START Extracted information

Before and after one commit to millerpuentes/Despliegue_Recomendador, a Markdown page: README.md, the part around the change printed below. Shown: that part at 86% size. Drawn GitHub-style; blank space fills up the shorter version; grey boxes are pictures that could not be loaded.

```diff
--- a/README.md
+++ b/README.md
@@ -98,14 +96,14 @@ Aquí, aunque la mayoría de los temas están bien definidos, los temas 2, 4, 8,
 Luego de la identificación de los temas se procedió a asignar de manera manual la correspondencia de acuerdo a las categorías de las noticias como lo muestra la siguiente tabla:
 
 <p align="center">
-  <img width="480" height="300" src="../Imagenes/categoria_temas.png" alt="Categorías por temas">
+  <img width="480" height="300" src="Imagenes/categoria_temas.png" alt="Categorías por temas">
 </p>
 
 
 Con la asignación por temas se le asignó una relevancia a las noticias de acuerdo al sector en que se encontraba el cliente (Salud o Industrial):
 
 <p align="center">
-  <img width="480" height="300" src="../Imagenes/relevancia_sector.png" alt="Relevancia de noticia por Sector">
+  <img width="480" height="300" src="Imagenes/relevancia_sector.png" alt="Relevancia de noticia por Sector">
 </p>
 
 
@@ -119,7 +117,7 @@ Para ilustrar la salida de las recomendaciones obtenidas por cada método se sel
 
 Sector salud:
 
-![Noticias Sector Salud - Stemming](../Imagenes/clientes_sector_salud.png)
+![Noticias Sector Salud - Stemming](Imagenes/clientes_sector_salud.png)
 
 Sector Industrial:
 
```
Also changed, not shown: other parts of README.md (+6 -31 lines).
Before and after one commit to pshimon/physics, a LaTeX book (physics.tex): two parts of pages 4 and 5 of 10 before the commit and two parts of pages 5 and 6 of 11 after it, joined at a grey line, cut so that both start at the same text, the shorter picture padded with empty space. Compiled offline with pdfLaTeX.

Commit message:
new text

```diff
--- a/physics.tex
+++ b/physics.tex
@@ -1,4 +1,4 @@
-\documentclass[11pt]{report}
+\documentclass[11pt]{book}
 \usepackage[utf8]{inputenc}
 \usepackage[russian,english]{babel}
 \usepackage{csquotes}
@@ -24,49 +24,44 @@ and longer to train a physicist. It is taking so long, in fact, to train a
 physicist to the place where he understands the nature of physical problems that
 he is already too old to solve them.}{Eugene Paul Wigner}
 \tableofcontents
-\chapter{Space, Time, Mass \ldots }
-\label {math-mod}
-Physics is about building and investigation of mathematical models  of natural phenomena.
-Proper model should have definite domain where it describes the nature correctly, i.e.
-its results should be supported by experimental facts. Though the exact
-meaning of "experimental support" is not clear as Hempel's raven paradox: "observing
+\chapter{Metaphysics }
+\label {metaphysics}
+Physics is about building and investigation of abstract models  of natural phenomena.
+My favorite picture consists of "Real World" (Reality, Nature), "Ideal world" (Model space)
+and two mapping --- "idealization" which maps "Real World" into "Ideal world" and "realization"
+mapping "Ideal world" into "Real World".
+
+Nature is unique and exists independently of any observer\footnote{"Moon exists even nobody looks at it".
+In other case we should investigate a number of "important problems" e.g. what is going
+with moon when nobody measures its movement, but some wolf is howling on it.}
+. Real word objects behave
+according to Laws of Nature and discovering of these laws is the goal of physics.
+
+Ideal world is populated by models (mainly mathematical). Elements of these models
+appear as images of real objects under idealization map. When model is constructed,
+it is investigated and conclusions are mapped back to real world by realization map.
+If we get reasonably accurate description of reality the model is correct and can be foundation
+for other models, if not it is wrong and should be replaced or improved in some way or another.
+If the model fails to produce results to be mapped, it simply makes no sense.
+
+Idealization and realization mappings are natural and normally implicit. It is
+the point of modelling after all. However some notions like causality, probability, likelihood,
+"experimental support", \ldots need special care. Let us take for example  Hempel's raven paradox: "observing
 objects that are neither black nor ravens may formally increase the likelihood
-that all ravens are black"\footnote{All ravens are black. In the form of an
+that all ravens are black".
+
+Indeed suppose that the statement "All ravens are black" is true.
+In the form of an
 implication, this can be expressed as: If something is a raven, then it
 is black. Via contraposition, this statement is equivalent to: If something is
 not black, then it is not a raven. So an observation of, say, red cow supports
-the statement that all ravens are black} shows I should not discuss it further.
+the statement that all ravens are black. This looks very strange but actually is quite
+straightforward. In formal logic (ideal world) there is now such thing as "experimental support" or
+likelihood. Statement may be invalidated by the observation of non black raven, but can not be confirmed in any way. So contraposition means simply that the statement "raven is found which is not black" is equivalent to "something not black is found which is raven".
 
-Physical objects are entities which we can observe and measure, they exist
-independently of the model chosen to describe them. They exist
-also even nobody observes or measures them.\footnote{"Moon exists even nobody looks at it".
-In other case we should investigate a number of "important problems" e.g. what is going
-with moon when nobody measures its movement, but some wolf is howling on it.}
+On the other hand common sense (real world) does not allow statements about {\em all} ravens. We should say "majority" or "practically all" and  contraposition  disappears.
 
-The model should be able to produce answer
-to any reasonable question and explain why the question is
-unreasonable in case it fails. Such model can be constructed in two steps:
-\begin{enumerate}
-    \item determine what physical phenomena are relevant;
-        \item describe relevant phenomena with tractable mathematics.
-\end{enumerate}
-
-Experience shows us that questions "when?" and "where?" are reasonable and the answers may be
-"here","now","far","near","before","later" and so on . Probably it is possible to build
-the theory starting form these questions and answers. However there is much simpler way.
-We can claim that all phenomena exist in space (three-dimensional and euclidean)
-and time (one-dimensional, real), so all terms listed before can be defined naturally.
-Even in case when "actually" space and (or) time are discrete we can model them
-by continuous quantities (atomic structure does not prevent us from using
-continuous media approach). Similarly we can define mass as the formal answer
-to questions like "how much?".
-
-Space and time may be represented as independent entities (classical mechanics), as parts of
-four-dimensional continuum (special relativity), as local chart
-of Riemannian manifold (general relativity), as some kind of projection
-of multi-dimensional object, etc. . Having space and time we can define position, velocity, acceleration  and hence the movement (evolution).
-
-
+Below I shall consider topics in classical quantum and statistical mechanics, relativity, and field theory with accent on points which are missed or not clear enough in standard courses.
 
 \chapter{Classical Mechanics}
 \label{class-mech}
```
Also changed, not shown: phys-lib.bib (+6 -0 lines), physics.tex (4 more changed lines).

END Extracted information

#### [Exercise directions]
Find the lines in the entries above where "README" occurs, and copy each of them.

#### [Answer area]
Before and after one commit to millerpuentes/Despliegue_Recomendador, a Markdown page: README.md, the part around the change printed below. Shown: that part at 86% size. Drawn GitHub-style; blank space fills up the shorter version; grey boxes are pictures that could not be loaded.
--- a/README.md
+++ b/README.md
Also changed, not shown: other parts of README.md (+6 -31 lines).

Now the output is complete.